My Lords, investment in children’s public service content is dwindling. A crisis is looming because the main broadcasters are now showing just two hours of new children’s programmes, down from 12 hours, and most of that is shown on the BBC. Given the threat to the BBC’s budget and licence fee, will the Minister encourage Ofcom to report on this issue in its next PSB review and encourage commercial broadcasters to improve investment in children’s public service content before it is too late? I declare an interest as a children’s television practitioner.

My Lords, I share the noble Baroness’s passion for children’s TV, including that on the BBC—“Teletubbies” was a totemic part of my life. I assure her that we will be looking at these issues both during the Ofcom review and during the review of the BBC charter.

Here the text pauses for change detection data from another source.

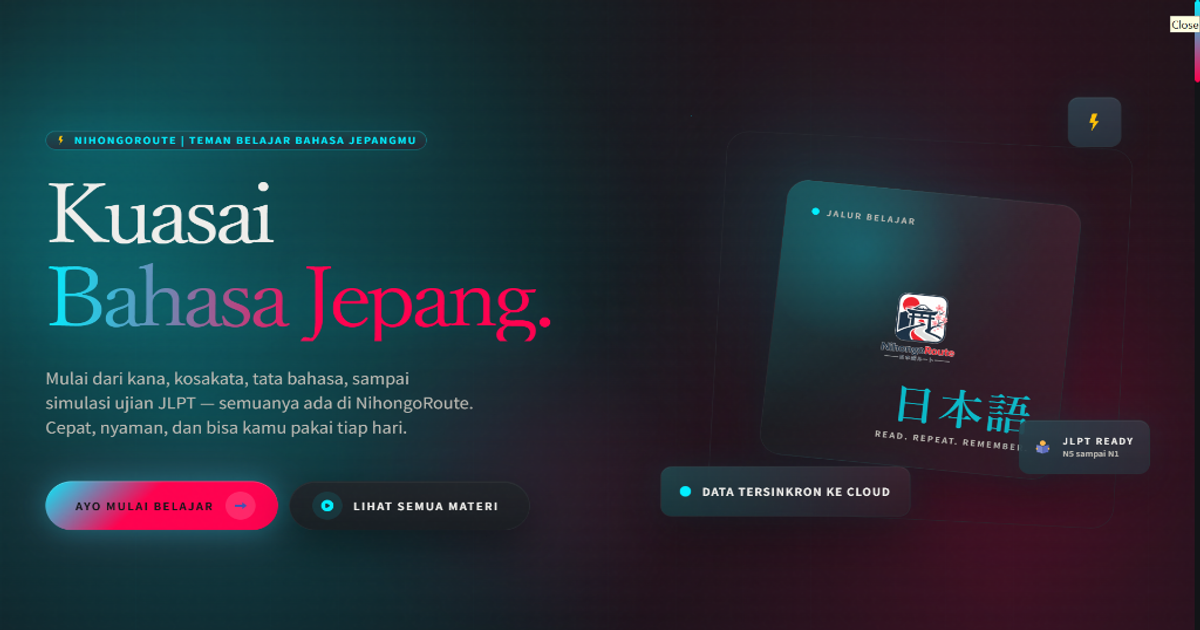
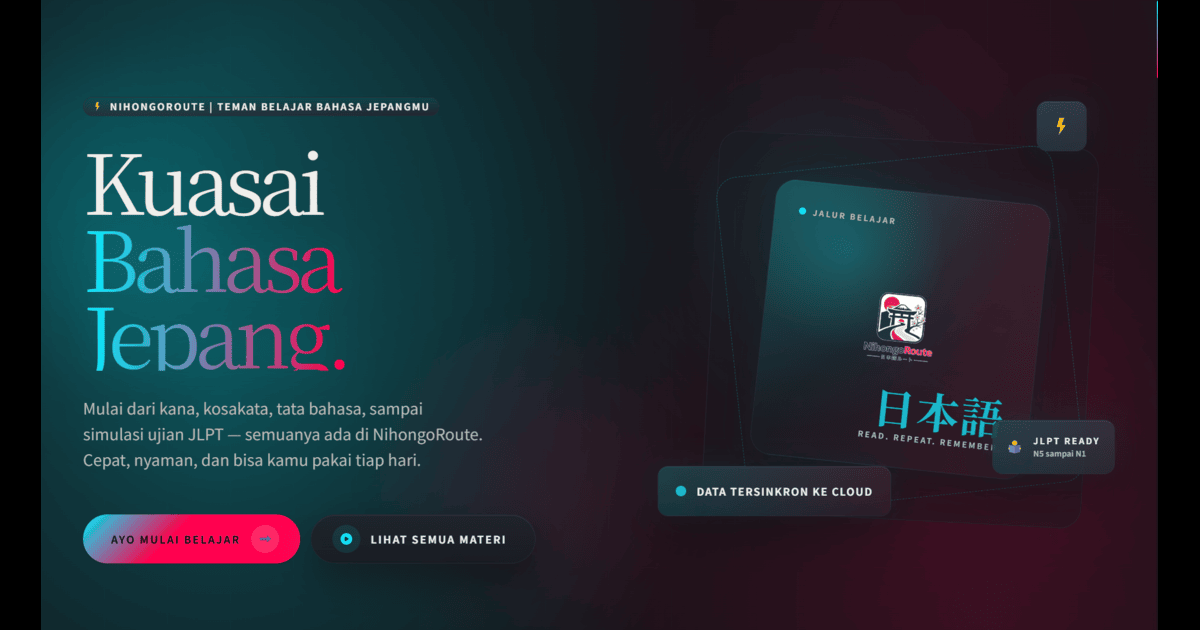
feat: add script for Gemini-powered Kanji enrichment, TTS generation, and OpenGraph assets

diff --git a/scripts/tts/clean_tts_cache.js b/scripts/tts/clean_tts_cache.js
@@ -12,7 +12,6 @@ const fs = require("node:fs");
 const path = require("node:path");
 const process = require("node:process");
 const { createClient } = require("@supabase/supabase-js");
-const { createClient: createSanityClient } = require("@sanity/client");
 
 // ==========================================
 // VOICE RESOLUTION UTILITIES (Mirrors src/lib/tts.ts)
@@ -175,12 +174,7 @@ async function cleanTtsCache() {
   }
 
   const supabase = createClient(supabaseUrl, supabaseServiceKey);
-  const sanityClient = createSanityClient({
-    projectId: process.env.NEXT_PUBLIC_SANITY_PROJECT_ID,
-    dataset: process.env.NEXT_PUBLIC_SANITY_DATASET,
-    useCdn: false,
-    apiVersion: "2024-03-11",
-  });
+ 
 
   console.log("🔌 [Supabase] Menghubungkan ke database...");
   if (dryRun) {
@@ -268,27 +262,7 @@ async function cleanTtsCache() {
     }
 
 
-    // 4. Tarik listeningMaterial dari Sanity CMS
-    try {
-      console.log("🔍 [Listening - Sanity] Menarik data listeningMaterial...");
-      const listeningMaterials = await sanityClient.fetch(`*[_type == "listeningMaterial"] { body }`);
-      if (Array.isArray(listeningMaterials)) {
-        listeningMaterials.forEach((row) => {
-          if (!row.body) return;
-          const lines = row.body.split("\n").filter(Boolean);
-          lines.forEach((line, i) => {
-            const parts = line.split(/[：:]/);
-            const rawSpeaker = parts.length > 1 ? parts[0].trim() : undefined;
-            const lineText = parts.length > 1 ? parts.slice(1).join("：").trim() : line.trim();
-            const voice = detectVoice(rawSpeaker, i);
-            addActive(lineText, voice);
-          });
-        });
-        console.log(`   └─ Selesai memproses ${listeningMaterials.length} materi listening.`);
-      }
-    } catch (err) {
-      console.warn("⚠  [Sanity] Gagal menarik data listening dari Sanity:", err.message);
-    }
+ 
 
     // 5. Tarik data tts_cache dari Supabase (Paginated)
     console.log("🔍 [Cache] Menarik data dari tabel tts_cache...");

diff --git a/scripts/tts/generate_dialogue_tts_direct.js b/scripts/tts/generate_dialogue_tts_direct.js
@@ -94,6 +94,7 @@ const SPEAKER_MAP = {
   "アンディ": "andi",
   "インダ": "indah",
   "キムラ": "kimura",
+  "木村": "kimura",
   "コバヤシ": "kobayashi",
   "サクラ": "sakura",
   "サト": "sato",
@@ -462,8 +463,8 @@ function getGeminiModels() {
     // punya limitasi resmi "voice tidak konsisten dengan prompt" (lihat
     // dokumentasi Gemini TTS). 3.1 tetap ada sebagai fallback terakhir.
     models.push(
-      "gemini-2.5-flash-preview-tts",
       "gemini-3.1-flash-tts-preview",
+      "gemini-2.5-flash-preview-tts",
     );
   }
   return Array.from(new Set(models)).filter(Boolean);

My Lords, I draw the attention of the House to the fact that I am a diversity executive at Channel 4. As such, I am well acquainted with some of the possible perils of government decisions in these areas. But on S4C funding, is not the anxiety well placed? Last time, the Government took decisions behind entirely closed doors and locked out not just the Welsh broadcaster but the Welsh people. Can the Minister assure us categorically that that will not happen again?

My Lords, as I have made clear, we are committed to a full and proper consultation. I actually think that S4C is fortunate in having funding from both the Exchequer, of £7 million per year, and the licence fee, of £75 million. The Government will certainly consider positively the funding for minority language broadcasting as part of the charter review.

My Lords, in common with the rest of the nation, I am counting down the days to the publication of Ofcom’s next review of public service broadcasting. Inevitably, the emphasis in a year of charter review is going to be on the BBC, but there is a whole wealth of what I would call heritage regulation in the private sector of broadcasting, in which I include Channel 4, that needs seriously looking at. That would release a lot of money for investment in British programming, not just at Channel 4 but at ITV and in the rest of the commercial sector, which is so overregulated, owing more to its past as a monopoly advertising broadcaster. It is time that we looked at the private sector just as much.

My noble friend makes a good and interesting point and I look forward to hearing the detail of his ideas in the coming weeks and months.

Does my noble friend agree that, now that the World Service is financed by the BBC, it is in a much more secure position than when it was in the home of the Foreign Office?

My Lords, I cannot but agree with my noble friend. I was pleased to see that the audience figures actually increased by 10% to 210 million worldwide in 2015—an awesome bit of public diplomacy, in my opinion.